## WHAT YOU SHOULD DO
Look through the lines below and extract any with the word "index".

(Records excerpted from a collection)
•••

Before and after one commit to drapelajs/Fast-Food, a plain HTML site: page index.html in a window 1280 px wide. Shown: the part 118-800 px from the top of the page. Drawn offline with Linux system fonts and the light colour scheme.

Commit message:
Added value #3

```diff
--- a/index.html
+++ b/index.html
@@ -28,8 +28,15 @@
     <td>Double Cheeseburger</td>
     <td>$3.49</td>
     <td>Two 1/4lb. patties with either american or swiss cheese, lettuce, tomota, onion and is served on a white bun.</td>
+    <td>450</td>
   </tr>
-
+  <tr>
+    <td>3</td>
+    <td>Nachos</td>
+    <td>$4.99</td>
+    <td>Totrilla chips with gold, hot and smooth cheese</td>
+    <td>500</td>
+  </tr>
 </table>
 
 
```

•••

## ANSWER BOX
Before and after one commit to drapelajs/Fast-Food, a plain HTML site: page index.html in a window 1280 px wide. Shown: the part 118-800 px from the top of the page. Drawn offline with Linux system fonts and the light colour scheme.
--- a/index.html
+++ b/index.html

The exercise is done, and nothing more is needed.